No-one lives on Delos now beyond a few staff. The whole island is a world heritage site. Here, as at so many other Greek historical sites, EU money has played an important role in protection and restoration. Greece itself does not have the resources to properly manage its historical heritage without support.
Walking up from the wharf to the site entrance, the first impression is the sheer scale of the place. Ruins stretch to the right and left and then up the hill. It is simply hard to get a proper feel.
Guided tours are available, but there are also sign posted walks of various lengths. We chose the second. I am not sure that this was the best option. What I am sure of is that we didn't allow enough time. I also found that I didn't have enough historical knowledge to properly fit things together.
In Ancient Thera I described the overlapping history of that site on Santorini. Delos makes Ancient Thera look like a pussy cat! Millennia overlap in complicated ways. To my mind, the best way of handling this in the first instance is to look at the site as a working settlement, at the town as it was. Then factor in the history.
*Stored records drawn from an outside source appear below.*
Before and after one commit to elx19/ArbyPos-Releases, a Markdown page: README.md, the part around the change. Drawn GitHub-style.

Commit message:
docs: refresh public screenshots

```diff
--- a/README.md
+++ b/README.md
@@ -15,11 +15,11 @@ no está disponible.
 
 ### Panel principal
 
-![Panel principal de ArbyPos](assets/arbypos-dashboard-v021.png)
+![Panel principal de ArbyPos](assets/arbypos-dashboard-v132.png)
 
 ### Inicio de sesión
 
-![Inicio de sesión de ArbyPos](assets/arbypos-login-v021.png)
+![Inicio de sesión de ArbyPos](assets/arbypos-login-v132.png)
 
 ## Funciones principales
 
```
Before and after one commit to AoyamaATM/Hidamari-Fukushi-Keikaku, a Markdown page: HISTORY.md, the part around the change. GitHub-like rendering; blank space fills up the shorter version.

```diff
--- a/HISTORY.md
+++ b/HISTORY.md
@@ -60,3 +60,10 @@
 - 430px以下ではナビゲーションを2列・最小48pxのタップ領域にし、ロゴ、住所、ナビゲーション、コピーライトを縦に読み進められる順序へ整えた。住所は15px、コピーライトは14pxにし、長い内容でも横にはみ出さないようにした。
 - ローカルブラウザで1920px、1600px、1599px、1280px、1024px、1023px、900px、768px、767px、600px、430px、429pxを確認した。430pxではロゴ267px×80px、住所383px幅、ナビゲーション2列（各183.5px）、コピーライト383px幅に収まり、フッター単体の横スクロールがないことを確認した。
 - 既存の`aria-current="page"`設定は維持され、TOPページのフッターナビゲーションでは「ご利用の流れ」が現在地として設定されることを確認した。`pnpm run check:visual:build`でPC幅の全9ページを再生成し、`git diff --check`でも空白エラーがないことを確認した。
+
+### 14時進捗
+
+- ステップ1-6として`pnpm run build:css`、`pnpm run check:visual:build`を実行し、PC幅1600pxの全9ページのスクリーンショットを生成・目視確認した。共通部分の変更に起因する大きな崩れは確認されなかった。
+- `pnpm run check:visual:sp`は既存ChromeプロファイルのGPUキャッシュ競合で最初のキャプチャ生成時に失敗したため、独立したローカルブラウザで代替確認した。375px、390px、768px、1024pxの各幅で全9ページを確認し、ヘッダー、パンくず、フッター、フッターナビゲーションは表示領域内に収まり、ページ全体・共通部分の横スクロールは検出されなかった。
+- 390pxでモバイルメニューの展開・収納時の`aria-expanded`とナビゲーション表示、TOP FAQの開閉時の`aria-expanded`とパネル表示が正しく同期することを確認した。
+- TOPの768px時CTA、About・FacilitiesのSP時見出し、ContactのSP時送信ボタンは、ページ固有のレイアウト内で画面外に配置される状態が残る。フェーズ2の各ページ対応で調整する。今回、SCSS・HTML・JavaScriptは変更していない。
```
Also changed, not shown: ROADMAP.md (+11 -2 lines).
To illustrate, think of modern Sydney. This is a working city that has its own patterns determined by geography. Then, within this, you have various tourist sites - the Rocks for example - that form part of the city's history. If, and this is the way that the guidebooks and site signs generally work, you looked only at the sites in isolation from each other, then you just get a whole series of historical snapshots that don't really fit together.
Like Ancient Thera, Delos's greatest prosperity began in Hellenic times, the period after the death of Alexander the Great. It reached its greatest prosperity in late Hellenistic and Roman times, when it was declared a free port and became, it is claimed, the financial and trading centre of the Mediterranean. By 100 BC Delos had an estimated population of 30,000, which included foreigners from as far away as Rome, Syria, and Egypt. Each group built its own shrines and seem to have lived in relative harmony.
All this sounds nice, doesn't it? But Delos was also the greatest slave market in the Eastern Mediterranean, perhaps the greatest in the entire Roman Empire. Revenue from the sale of human bodies helped underpin that prosperity.
The main built environment dates from this long prosperous period. Within this, there are buildings and public places that date from earlier periods when Delos was a religious and political rather than commercial centre. There, frozen in time, are monuments to now vanished greatness. The photo shows the Lions of Naxos.
Naxos was once a considerable power in a regional context. Then it fell to the Athenians. Ruins here and at the religious centre of Delphi on the mainland are mementos to Naxos's once power.
Like so many other former centres on the Greek islands, Delos's prosperity depended on trade and that depended on peace. In 88 BC Mithridates, the king of Pontus, attacked the unfortified island as part of a revolt against Roman rule. The population now estimated at 20,000 was reportedly killed or sold into slavery, the sanctuary treasures were looted, and the city was razed to the ground.
The Romans partially rebuilt the city, but continous pirate raids made life difficult. In 66 BC the Romans built defensive walls around the city whose ruins remain. However, decline continued. In the 2nd century AD, Pausanius recorded that Delos was inhabited only by the temple guards.
Today's built remains reflect this turbulent history. Yet enough remains to get a feel for what life must have been like.
In writing this post, I haven't quite got to the point I said I would, the conflict between Athens and Sparta and the role of Delos in that conflict. This will have to wait until my next post.